Vendor: Abingdon Press
Publication Date: 2000
|Dimensions: 8.50 X 5.50 (inches)|
One of the most crucial changes in North American life, Lyle E. Schaller explains, has been the shift from small to large institutions. Sixty years ago one-teacher, one-room schoolhouses still abounded, and the average number of students in all American schools was one hundred. Now new construction on elementary schools is often for facilities that will accommodate more than twelve hundred students, and average school size is over six hundred. Similar changes have happened in several other branches of American life. These changes, Schaller contends, mean that the rules have changed for everyone involved in organizational life.
Very large churchesmegachurcheswill increasingly come to embody the new rule-book for congregations. Extending their mission far beyond a single local neighborhood, they will draw large numbers of visitors, helping them move progressively from skeptics or seekers to believers to learners to disciples to apostles. The Very Large Church was written for those congregational leaders, both volunteer and paid staff, who recognize that their old rule-book is obsolete and who are eager to learn how to participate effectively in the very large church in a context that is defined by the culture, the societal context, clearly defined expectations, a theological belief system, a passion for evangelism, a high level of competence, creativity, innovation, and a new and different set of rules, rather than by local traditions, geographical boundaries, or yesterdays stereotypes.
Key Features: Focuses on issues in organization lifeSchallers strong suit Addresses a tendency that is growing today

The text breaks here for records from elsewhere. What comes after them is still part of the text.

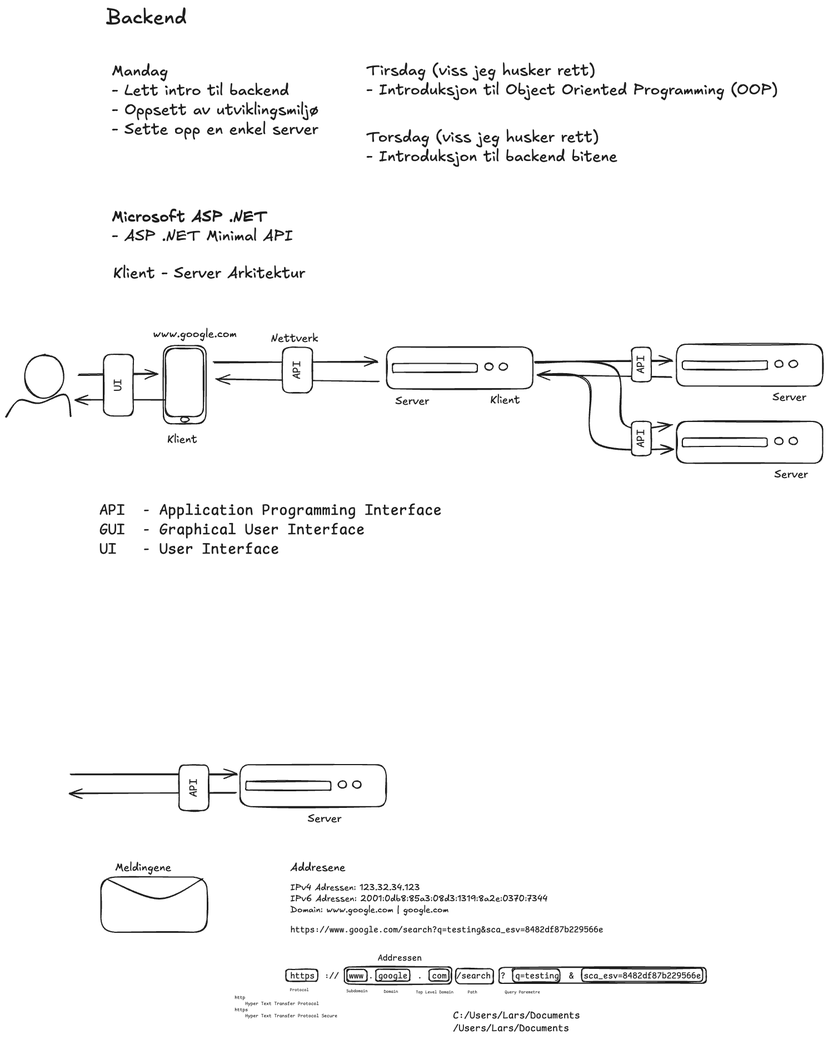
This is documentation/backend-introduction.excalidraw.png from LarsGJobloop/2025-09-22-backend-intro, a Excalidraw export, as it was before one commit. Source tidied: one line per element, renumbered; positions are measured from the earlier drawing's top-left corner, leaving out a move shared by most shapes.
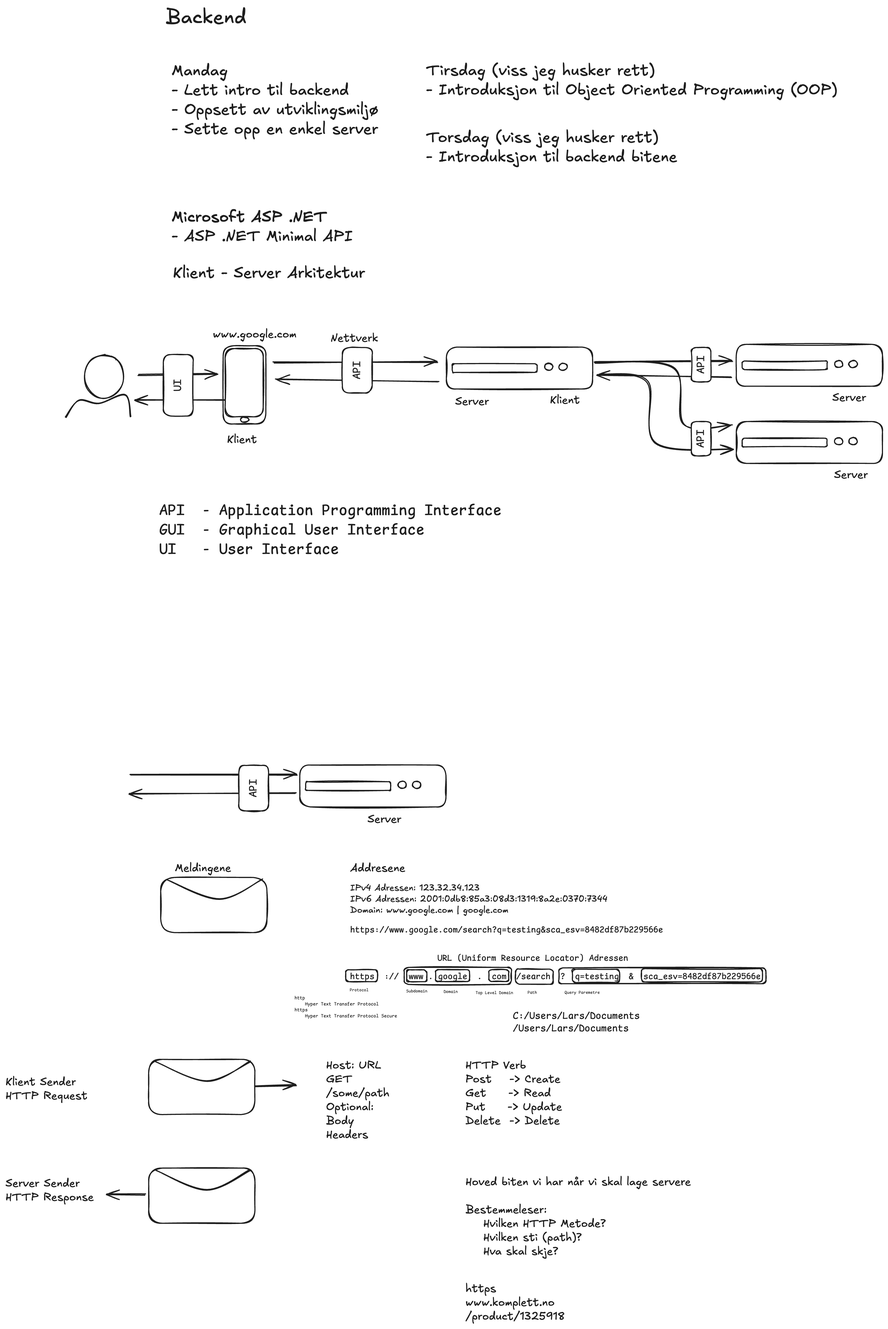
The same file after the commit.

The edit, as a diff of the source:
```diff
@@ -56,14 +56,18 @@
 {"id": 55, "type": "rectangle", "strokeColor": "#1e1e1e", "angle": 4.71, "backgroundColor": "#ffffff", "fillStyle": "solid", "strokeWidth": 2, "roughness": 1, "round": true, "x": 1112, "y": 762, "width": 62, "height": 35}
 {"id": 56, "type": "text", "text": "API", "strokeColor": "#1e1e1e", "angle": 4.71, "backgroundColor": "#ffffff", "fillStyle": "solid", "strokeWidth": 2, "roughness": 1, "fontSize": 20, "fontFamily": 8, "textAlign": "center", "verticalAlign": "middle", "inside": 55, "x": 1126, "y": 767, "width": 33, "height": 25}
 {"id": 57, "type": "rectangle", "strokeColor": "#1e1e1e", "backgroundColor": "#ffffff", "fillStyle": "solid", "strokeWidth": 2, "roughness": 1, "round": true, "x": 171, "y": 1570, "width": 191, "height": 99}
+{"id": 82, "type": "rectangle", "strokeColor": "#1e1e1e", "backgroundColor": "#ffffff", "fillStyle": "solid", "strokeWidth": 2, "roughness": 1, "round": true, "x": 149, "y": 1897, "width": 191, "height": 99}
+{"id": 83, "type": "rectangle", "strokeColor": "#1e1e1e", "backgroundColor": "#ffffff", "fillStyle": "solid", "strokeWidth": 2, "roughness": 1, "round": true, "x": 149, "y": 2093, "width": 191, "height": 99}
 {"id": 58, "type": "line", "strokeColor": "#1e1e1e", "backgroundColor": "#ffffff", "fillStyle": "solid", "strokeWidth": 2, "roughness": 1, "round": true, "x": 183, "y": 1573, "width": 170, "height": 36, "points": [[0, 0], [93, 36], [170, 0]]}
+{"id": 84, "type": "line", "strokeColor": "#1e1e1e", "backgroundColor": "#ffffff", "fillStyle": "solid", "strokeWidth": 2, "roughness": 1, "round": true, "x": 162, "y": 1901, "width": 170, "height": 36, "points": [[0, 0], [93, 36], [170, 0]]}
+{"id": 85, "type": "line", "strokeColor": "#1e1e1e", "backgroundColor": "#ffffff", "fillStyle": "solid", "strokeWidth": 2, "roughness": 1, "round": true, "x": 162, "y": 2096, "width": 170, "height": 36, "points": [[0, 0], [93, 36], [170, 0]]}
 {"id": 59, "type": "text", "text": "Meldingene", "strokeColor": "#1e1e1e", "backgroundColor": "#ffffff", "fillStyle": "solid", "strokeWidth": 2, "roughness": 1, "fontSize": 20, "fontFamily": 5, "x": 196, "y": 1541, "width": 101, "height": 25}
 {"id": 60, "type": "text", "text": "Addresene", "strokeColor": "#1e1e1e", "backgroundColor": "#ffffff", "fillStyle": "solid", "strokeWidth": 2, "roughness": 1, "fontSize": 20, "fontFamily": 5, "x": 512, "y": 1541, "width": 99, "height": 25}
 {"id": 61, "type": "text", "text": "IPv4 Adressen: 123.32.34.123\nIPv6 Adressen: 2001:0db8:85a3:08d3:1319:8a2e:0370:7344\nDomain: www.google.com | google.com", "strokeColor": "#1e1e1e", "backgroundColor": "#ffffff", "fillStyle": "solid", "strokeWidth": 2, "roughness": 1, "fontSize": 16, "fontFamily": 5, "x": 512, "y": 1579, "width": 463, "height": 60}
 {"id": 62, "type": "text", "text": "https://www.google.com/search?q=testing&sca_esv=8482df87b229566e", "strokeColor": "#1e1e1e", "backgroundColor": "#ffffff", "fillStyle": "solid", "strokeWidth": 2, "roughness": 1, "fontSize": 16, "fontFamily": 8, "x": 511, "y": 1655, "width": 563, "height": 20}
 {"id": 63, "type": "text", "text": "https  ://  www . google  .  com  /search  ?  q=testing  &  sca_esv=8482df87b229566e", "strokeColor": "#1e1e1e", "backgroundColor": "#ffffff", "fillStyle": "solid", "strokeWidth": 2, "roughness": 1, "fontSize": 16, "fontFamily": 8, "x": 511, "y": 1738, "width": 739, "height": 20}
 {"id": 64, "type": "rectangle", "strokeColor": "#1e1e1e", "strokeWidth": 2, "roughness": 1, "round": true, "x": 609, "y": 1732, "width": 193, "height": 31}
-{"id": 65, "type": "text", "text": "Addressen", "strokeColor": "#1e1e1e", "strokeWidth": 2, "roughness": 1, "fontSize": 16, "fontFamily": 8, "x": 669, "y": 1706, "width": 79, "height": 20}
+{"id": 65, "type": "text", "text": "URL (Uniform Resource Locator) Adressen", "strokeColor": "#1e1e1e", "strokeWidth": 2, "roughness": 1, "fontSize": 16, "fontFamily": 8, "x": 669, "y": 1706, "width": 343, "height": 20}
 {"id": 66, "type": "text", "text": "Top Level Domain", "strokeColor": "#1e1e1e", "strokeWidth": 2, "roughness": 1, "fontSize": 7.69, "fontFamily": 8, "x": 737, "y": 1773, "width": 68, "height": 10}
 {"id": 67, "type": "text", "text": "Path", "strokeColor": "#1e1e1e", "strokeWidth": 2, "roughness": 1, "fontSize": 7.69, "fontFamily": 8, "x": 831, "y": 1772, "width": 17, "height": 10}
 {"id": 68, "type": "text", "text": "Query Paremetre", "strokeColor": "#1e1e1e", "strokeWidth": 2, "roughness": 1, "fontSize": 7.69, "fontFamily": 8, "x": 897, "y": 1772, "width": 63, "height": 10}
@@ -80,3 +84,11 @@
 {"id": 79, "type": "rectangle", "strokeColor": "#1e1e1e", "strokeWidth": 2, "roughness": 1, "round": true, "x": 887, "y": 1732, "width": 373, "height": 28}
 {"id": 80, "type": "rectangle", "strokeColor": "#1e1e1e", "strokeWidth": 2, "roughness": 1, "round": true, "x": 911, "y": 1735, "width": 85, "height": 24}
 {"id": 81, "type": "rectangle", "strokeColor": "#1e1e1e", "strokeWidth": 2, "roughness": 1, "round": true, "x": 1036, "y": 1734, "width": 218, "height": 24}
+{"id": 86, "type": "arrow", "strokeColor": "#1e1e1e", "strokeWidth": 2, "roughness": 1, "endArrowhead": "arrow", "round": true, "from": 82, "x": 341, "y": 1946, "width": 74, "height": 2, "points": [[0, 0], [74, -2]]}
+{"id": 87, "type": "text", "text": "Klient Sender\nHTTP Request", "strokeColor": "#1e1e1e", "strokeWidth": 2, "roughness": 1, "fontSize": 20, "fontFamily": 5, "x": -109, "y": 1926, "width": 148, "height": 50}
+{"id": 88, "type": "text", "text": "Server Sender\nHTTP Response", "strokeColor": "#1e1e1e", "strokeWidth": 2, "roughness": 1, "fontSize": 20, "fontFamily": 5, "x": -109, "y": 2108, "width": 159, "height": 50}
+{"id": 89, "type": "arrow", "strokeColor": "#1e1e1e", "strokeWidth": 2, "roughness": 1, "endArrowhead": "arrow", "round": true, "from": 83, "x": 143, "y": 2140, "width": 70, "height": 0, "points": [[0, 0], [-70, 0]]}
+{"id": 90, "type": "text", "text": "Host: URL\nGET\n/some/path\nOptional:\nBody\nHeaders", "strokeColor": "#1e1e1e", "strokeWidth": 2, "roughness": 1, "fontSize": 20, "fontFamily": 5, "x": 468, "y": 1896, "width": 114, "height": 150}
+{"id": 91, "type": "text", "text": "HTTP Verb\nPost    -> Create\nGet     -> Read\nPut     -> Update\nDelete  -> Delete", "strokeColor": "#1e1e1e", "strokeWidth": 2, "roughness": 1, "fontSize": 20, "fontFamily": 5, "x": 719, "y": 1896, "width": 174, "height": 125}
+{"id": 92, "type": "text", "text": "Hoved biten vi har når vi skal lage servere\n\nBestemmeleser:\n    Hvilken HTTP Metode?\n    Hvilken sti (path)?\n    Hva skal skje?", "strokeColor": "#1e1e1e", "strokeWidth": 2, "roughness": 1, "fontSize": 20, "fontFamily": 5, "x": 719, "y": 2106, "width": 406, "height": 150}
+{"id": 93, "type": "text", "text": "\nhttps\nwww.komplett.no\n/product/1325918", "strokeColor": "#1e1e1e", "strokeWidth": 2, "roughness": 1, "fontSize": 20, "fontFamily": 5, "x": 719, "y": 2273, "width": 179, "height": 100}
```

Key Benefits: Places the shift to large churches within the context of a cultural shift from small to large institutions Demonstrates how and why the old rule-book for organizational structure must change Helps church leaders understand how to make the transition to the megachurch culture while retaining Christian integrity